Studies Examine Cost of Inadequate Prenatal Care to Business
American businesses will spend more than $4 billion this year on medical care for women and children who lack health insurance or who are Medicaid recipients, a study released here last week at the "Corporate Summit for Children'' concludes.
The study was one of two sponsored by the CIGNA Corporation to examine the relationship between prenatal care, infant health problems, and the financial costs of both to American corporations. The financial-services company was also a summit sponsor.
The studies "confirm what pediatricians know on a day-to-day basis,'' Dr. Antoinette Parisi Eaton, the immediate past president of the American Academy of Pediatrics, said at a press conference Thursday.
Conducted by the Center for Health Policy Studies in Columbia, Md., the first study examined the case histories of 284,000 women who gave birth in New York State in 1989.
While both insured and uninsured women gave birth to similar percentages of low-birthweight babies, the study found, infant-mortality rates for uninsured women were 55 percent higher than those for insured women.

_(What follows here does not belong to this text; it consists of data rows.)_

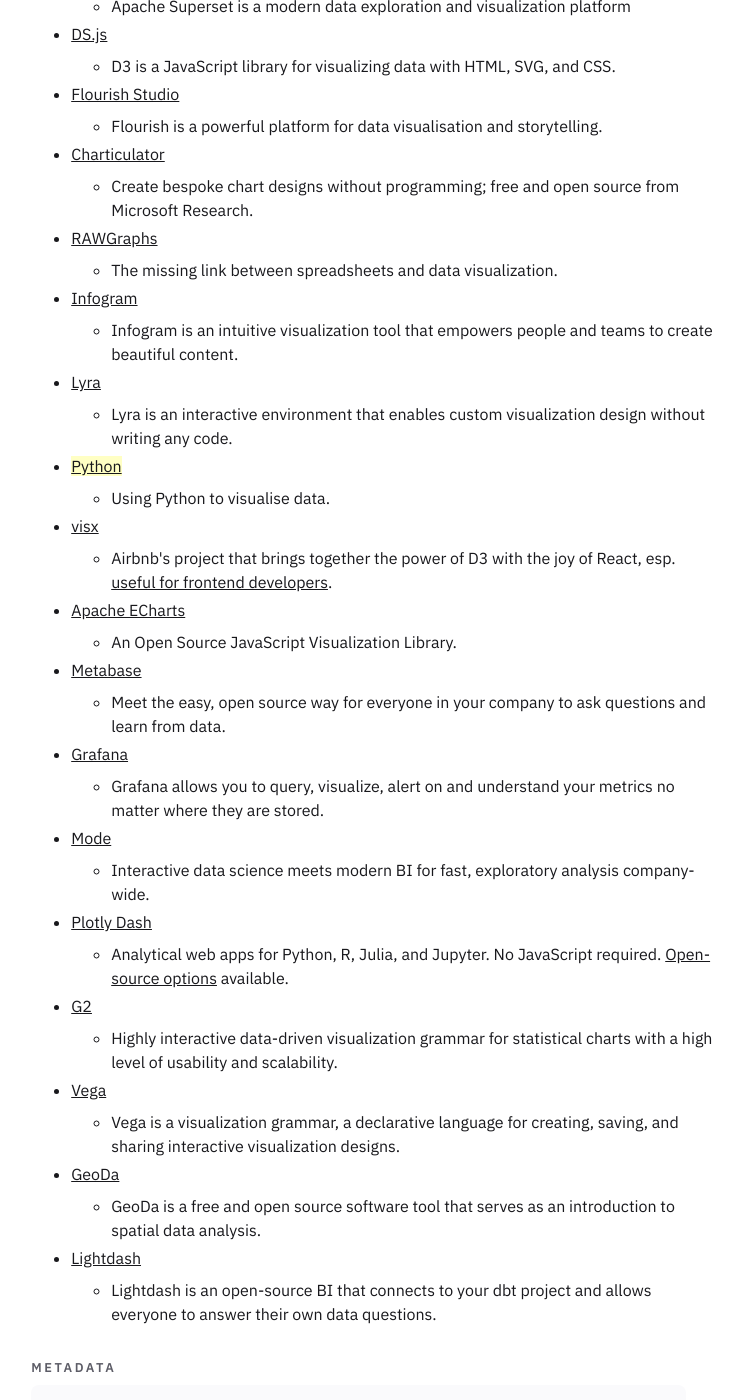
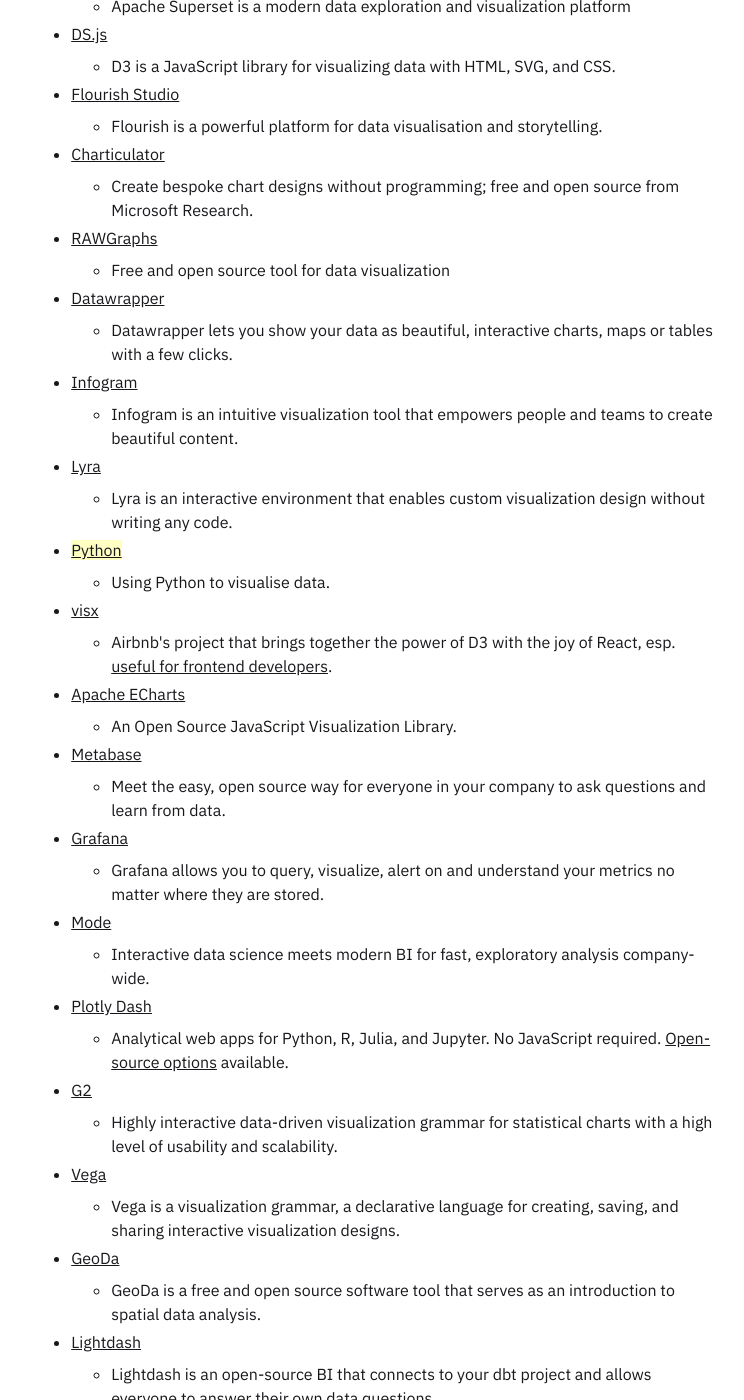
Before and after one commit to one-data-cookie/one-data-cookie.github.io, a Jekyll site: the page built from _notes/data-vis/Master tools for dataviz.md, in a window 1280 px wide and 1400 px high, scrolled down 290 px. Shown: the whole window, without its empty margins (264-1008 px from the left). Built offline with Jekyll 4.4.1, drawn with Linux system fonts in a browser that asks for light colours; some of the changed text lies outside the part shown.

Commit message:
sync notes and files as of 2023/09/29 18:00:07 UTC

```diff
--- a/_notes/data-vis/Master tools for dataviz.md
+++ b/_notes/data-vis/Master tools for dataviz.md
@@ -18,7 +18,9 @@
 - [Charticulator](https://charticulator.com/)
 	- Create bespoke chart designs without programming; free and open source from Microsoft Research.
 - [RAWGraphs](https://rawgraphs.io/)
-	- The missing link between spreadsheets and data visualization.
+	- Free and open source tool for data visualization
+- [Datawrapper](https://www.datawrapper.de/)
+	- Datawrapper lets you show your data as beautiful, interactive charts, maps or tables with a few clicks.
 - [Infogram](https://infogram.com/)
 	- Infogram is an intuitive visualization tool that empowers people and teams to create beautiful content.
 - [Lyra](https://idl.cs.washington.edu/projects/lyra/)
```
Also changed, not shown: other parts of _notes/data-vis/Master tools for dataviz.md (+1 -1 lines).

The study also concludes that women with private health insurance tended to seek prenatal care earlier in their pregnancies than either uninsured women or Medicaid recipients.
Of the women identified at the time of their child's birth as substance abusers, researchers found that 57.7 percent were Medicaid recipients, 32.4 percent lacked health insurance, and 9.9 percent were covered by private insurance.
In addition to cost, the study notes that uninsured women face numerous other obstacles to gaining access to prenatal care, including inadequate education, a lack of transportation and child-care services, language barriers, and the unavailability of doctors and clinics that accept nonpaying clients and Medicaid recipients.
The study recommends that more research be conducted to examine the relationship between unhealthy maternal behaviors--such as poor nutrition and substance abuse--and infant-mortality rates and other birth-related health problems.
It also calls for further study of the relationship between differences in pre-and post-natal medical practice and birth outcomes.
The second study, conducted by researchers at Georgia State University, examined 59,000 mothers and their children who were insured by the CIGNA Corporation from September 1989 to August 1991.
The researchers found that one in four children was born with some type of health problem, and that this group accounted for 40 percent of the total medical expenditures of the survey group, or some $304 million.
The study also found that 1 in 22 children was born with severe health problems, most of which were associated with premature delivery, and that 1 in 12 suffered moderate problems, such as perinatal infections and respiratory illnesses.
According to the researchers, "problem births'' resulted in an average of $20,500 in hospital bills, twice as much as the births of healthy children. Extremely premature and low-weight births cost an average of $77,000.
High medical costs for premature babies and those born with "significant'' health problems frequently continued for at least a year following the child's birth, the study reports.
The Georgia researchers estimate that the health-care expenses of problem births cost employers and workers a total of about $5.6 billion in 1990, about 3 percent of after-tax corporate profits during the same period.
In addition to a moral and ethical imperative, noted the commission's chair, Gov. Lawton Chiles of Florida, businesses will face "astronomical'' long-term costs if they fail to provide adequate health insurance and access to prenatal care for their employees and their communities.
"The majority of this burden could be lifted by preventative care,'' he said.
Copies of both studies are available by calling the CIGNA
Corporation in Hartford, Conn., at (203) 726-8340.
Vol. 11, Issue 33, Page 8